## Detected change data

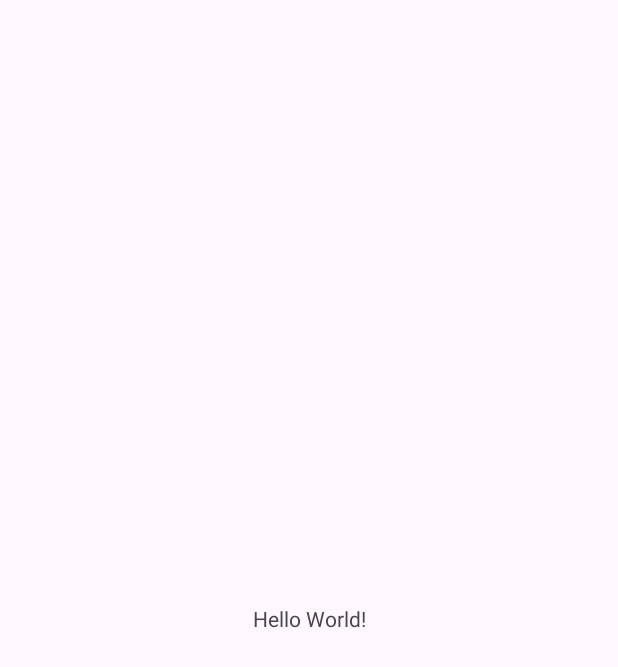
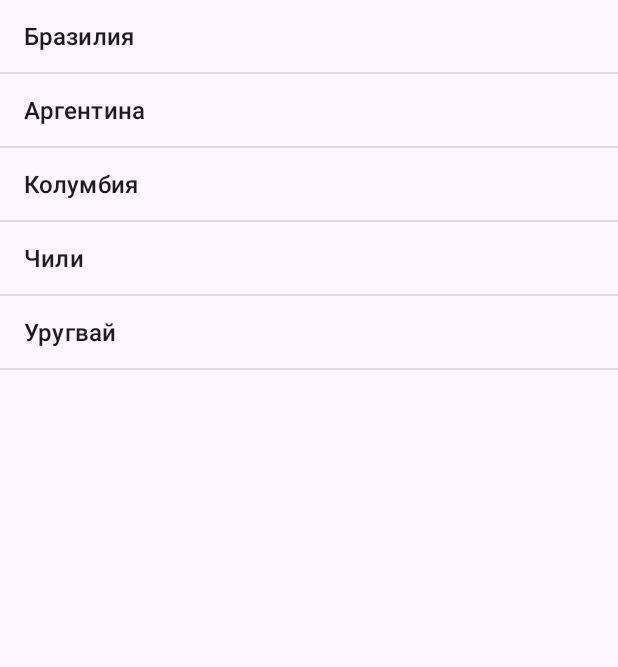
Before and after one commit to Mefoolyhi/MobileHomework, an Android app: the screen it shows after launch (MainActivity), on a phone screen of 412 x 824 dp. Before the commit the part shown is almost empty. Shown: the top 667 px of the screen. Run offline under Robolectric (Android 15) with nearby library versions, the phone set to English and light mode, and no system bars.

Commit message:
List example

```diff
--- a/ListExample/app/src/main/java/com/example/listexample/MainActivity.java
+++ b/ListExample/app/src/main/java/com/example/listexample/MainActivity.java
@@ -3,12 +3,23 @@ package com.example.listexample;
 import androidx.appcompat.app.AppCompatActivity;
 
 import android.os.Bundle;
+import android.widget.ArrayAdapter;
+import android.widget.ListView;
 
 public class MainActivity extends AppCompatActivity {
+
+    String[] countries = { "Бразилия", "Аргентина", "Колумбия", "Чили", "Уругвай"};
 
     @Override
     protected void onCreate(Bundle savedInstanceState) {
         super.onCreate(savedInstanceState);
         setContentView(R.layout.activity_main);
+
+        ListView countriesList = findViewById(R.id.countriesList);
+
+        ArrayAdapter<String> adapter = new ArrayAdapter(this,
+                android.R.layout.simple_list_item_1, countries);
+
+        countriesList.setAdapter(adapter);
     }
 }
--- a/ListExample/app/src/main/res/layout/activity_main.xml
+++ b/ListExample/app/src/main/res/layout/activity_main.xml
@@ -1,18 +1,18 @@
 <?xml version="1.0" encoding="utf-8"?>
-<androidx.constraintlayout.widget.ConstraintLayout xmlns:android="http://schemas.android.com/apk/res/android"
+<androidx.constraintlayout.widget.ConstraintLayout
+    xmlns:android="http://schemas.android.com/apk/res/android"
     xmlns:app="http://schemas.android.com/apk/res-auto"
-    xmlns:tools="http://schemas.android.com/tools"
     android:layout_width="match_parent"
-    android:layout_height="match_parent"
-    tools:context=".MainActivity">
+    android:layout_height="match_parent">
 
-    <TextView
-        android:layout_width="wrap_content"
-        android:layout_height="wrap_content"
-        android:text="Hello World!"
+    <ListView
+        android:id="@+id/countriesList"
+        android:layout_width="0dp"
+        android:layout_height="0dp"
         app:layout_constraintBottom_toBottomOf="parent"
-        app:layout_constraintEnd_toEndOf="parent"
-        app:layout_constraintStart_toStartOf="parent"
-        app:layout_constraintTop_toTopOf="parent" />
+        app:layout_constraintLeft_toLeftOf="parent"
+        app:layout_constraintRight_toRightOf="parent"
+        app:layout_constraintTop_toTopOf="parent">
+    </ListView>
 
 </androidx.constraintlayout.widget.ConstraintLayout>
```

## Task instructions
The data shown above must be printed again exactly, with no images included.

## Solution to this problem
Before and after one commit to Mefoolyhi/MobileHomework, an Android app: the screen it shows after launch (MainActivity), on a phone screen of 412 x 824 dp. Before the commit the part shown is almost empty. Shown: the top 667 px of the screen. Run offline under Robolectric (Android 15) with nearby library versions, the phone set to English and light mode, and no system bars.

Commit message:
List example

```diff
--- a/ListExample/app/src/main/java/com/example/listexample/MainActivity.java
+++ b/ListExample/app/src/main/java/com/example/listexample/MainActivity.java
@@ -3,12 +3,23 @@ package com.example.listexample;
 import androidx.appcompat.app.AppCompatActivity;
 
 import android.os.Bundle;
+import android.widget.ArrayAdapter;
+import android.widget.ListView;
 
 public class MainActivity extends AppCompatActivity {
+
+    String[] countries = { "Бразилия", "Аргентина", "Колумбия", "Чили", "Уругвай"};
 
     @Override
     protected void onCreate(Bundle savedInstanceState) {
         super.onCreate(savedInstanceState);
         setContentView(R.layout.activity_main);
+
+        ListView countriesList = findViewById(R.id.countriesList);
+
+        ArrayAdapter<String> adapter = new ArrayAdapter(this,
+                android.R.layout.simple_list_item_1, countries);
+
+        countriesList.setAdapter(adapter);
     }
 }
--- a/ListExample/app/src/main/res/layout/activity_main.xml
+++ b/ListExample/app/src/main/res/layout/activity_main.xml
@@ -1,18 +1,18 @@
 <?xml version="1.0" encoding="utf-8"?>
-<androidx.constraintlayout.widget.ConstraintLayout xmlns:android="http://schemas.android.com/apk/res/android"
+<androidx.constraintlayout.widget.ConstraintLayout
+    xmlns:android="http://schemas.android.com/apk/res/android"
     xmlns:app="http://schemas.android.com/apk/res-auto"
-    xmlns:tools="http://schemas.android.com/tools"
     android:layout_width="match_parent"
-    android:layout_height="match_parent"
-    tools:context=".MainActivity">
+    android:layout_height="match_parent">
 
-    <TextView
-        android:layout_width="wrap_content"
-        android:layout_height="wrap_content"
-        android:text="Hello World!"
+    <ListView
+        android:id="@+id/countriesList"
+        android:layout_width="0dp"
+        android:layout_height="0dp"
         app:layout_constraintBottom_toBottomOf="parent"
-        app:layout_constraintEnd_toEndOf="parent"
-        app:layout_constraintStart_toStartOf="parent"
-        app:layout_constraintTop_toTopOf="parent" />
+        app:layout_constraintLeft_toLeftOf="parent"
+        app:layout_constraintRight_toRightOf="parent"
+        app:layout_constraintTop_toTopOf="parent">
+    </ListView>
 
 </androidx.constraintlayout.widget.ConstraintLayout>
```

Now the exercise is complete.